Mires and Peat
On many public lands in the Great Plains region of the USA and Canada, cattail (Typha spp.) growth has far exceeded the 50:50 distribution recommended for optimum wetland wildlife habitat. Excessive cattail growth is the primary concern of wetland managers and its integrated management is reviewed here. The coverage of this mostly hybrid cattail (T. latifolia × T. angustifolia) is often over 90 % and if partially removed for habitat enhancement represents a substantial biomass resource in sites such as conservation wetlands, water retention basins and roadside drainage ditches. Available biomass is estimated to be 3,000 kg/ha assuming a 50 % harvest rate. Cattail control using mowing, herbicides, and burning is expensive, therefore if harvest logistics can be improved along with developing biomass markets, harvest management would become much more viable. Energy values of cattails are comparable to wood pellets at 20 MJ/kg. Cattails can be simultaneously managed for wetland wildlife, harvested for biofuel, serve as a partial substitute for coal, generate carbon credits, and remove phosphorus from the watershed.
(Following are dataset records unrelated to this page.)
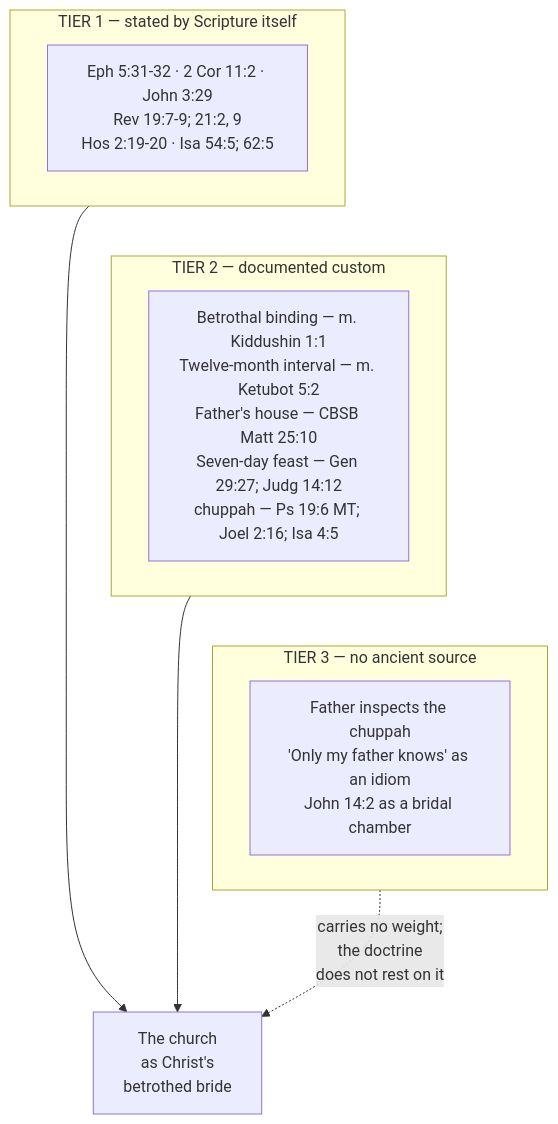
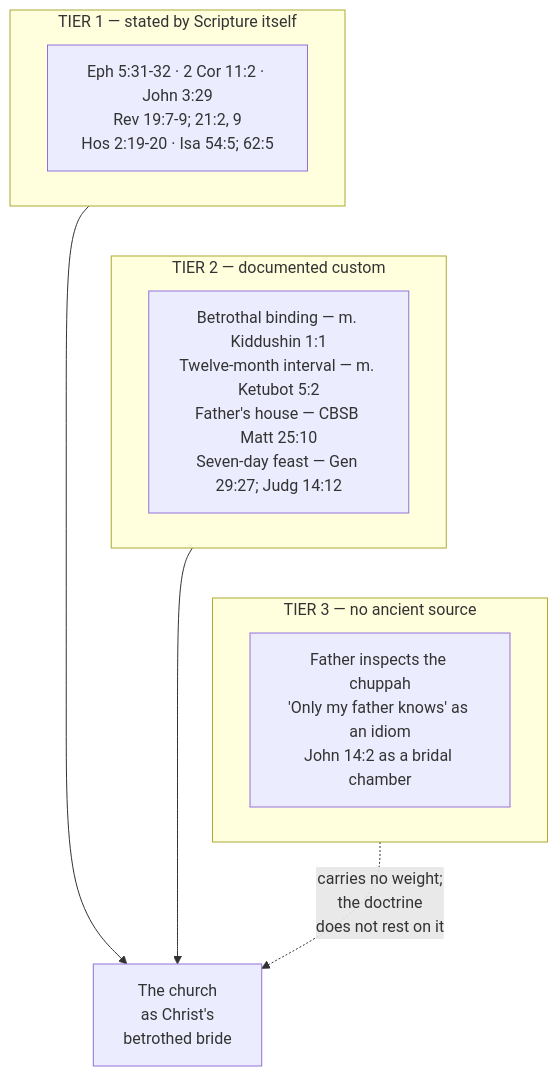
The fourth of 4 diagrams in docs/content/israel-and-church/bride-of-christ.md (ding0t/bible_studies), drawn with Mermaid before and after one commit. The commit also changed other lines of this file and 29 other files, not shown here.

````diff
--- a/docs/content/israel-and-church/bride-of-christ.md
+++ b/docs/content/israel-and-church/bride-of-christ.md
@@ -1174,16 +829,16 @@
 ```mermaid
 flowchart TD
     subgraph T1["TIER 1 — stated by Scripture itself"]
       A1["Eph 5:31-32 · 2 Cor 11:2 · John 3:29<br/>Rev 19:7-9; 21:2, 9<br/>Hos 2:19-20 · Isa 54:5; 62:5"]
     end
     subgraph T2["TIER 2 — documented custom"]
-      A2["Betrothal binding — m. Kiddushin 1:1<br/>Twelve-month interval — m. Ketubot 5:2<br/>Father's house — CBSB Matt 25:10<br/>Seven-day feast — Gen 29:27; Judg 14:12<br/>chuppah — Ps 19:6 MT; Joel 2:16; Isa 4:5"]
+      A2["Betrothal binding — m. Kiddushin 1:1<br/>Twelve-month interval — m. Ketubot 5:2<br/>Father's house — CBSB Matt 25:10<br/>Seven-day feast — Gen 29:27; Judg 14:12"]
     end
     subgraph T3["TIER 3 — no ancient source"]
       A3["Father inspects the chuppah<br/>'Only my father knows' as an idiom<br/>John 14:2 as a bridal chamber"]
     end
     T1 ~~~ T2 ~~~ T3
     T1 --> C["The church<br/>as Christ's<br/>betrothed bride"]
     T2 --> C
     T3 -.->|"carries no weight;<br/>the doctrine<br/>does not rest on it"| C
 ```
````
Cattails extract nitrogen and phosphorous from runoff water that enters rivers and lakes that could be used for agricultural fertiliser while reducing eutrophication. Additionally, rural economies could be boosted by harvesting a renewable energy resource, especially in areas with little fossil fuels or unsustainable biomass practices.
Dan Svedarsky, Richard Grosshans, Henry David Venema, et al.. "Integrated management of invasive cattails (Typha spp.) for wetland habitat and biofuel in the Northern Great Plains of the United States and Canada: A review" (2019). Biology Faculty Publications. 37.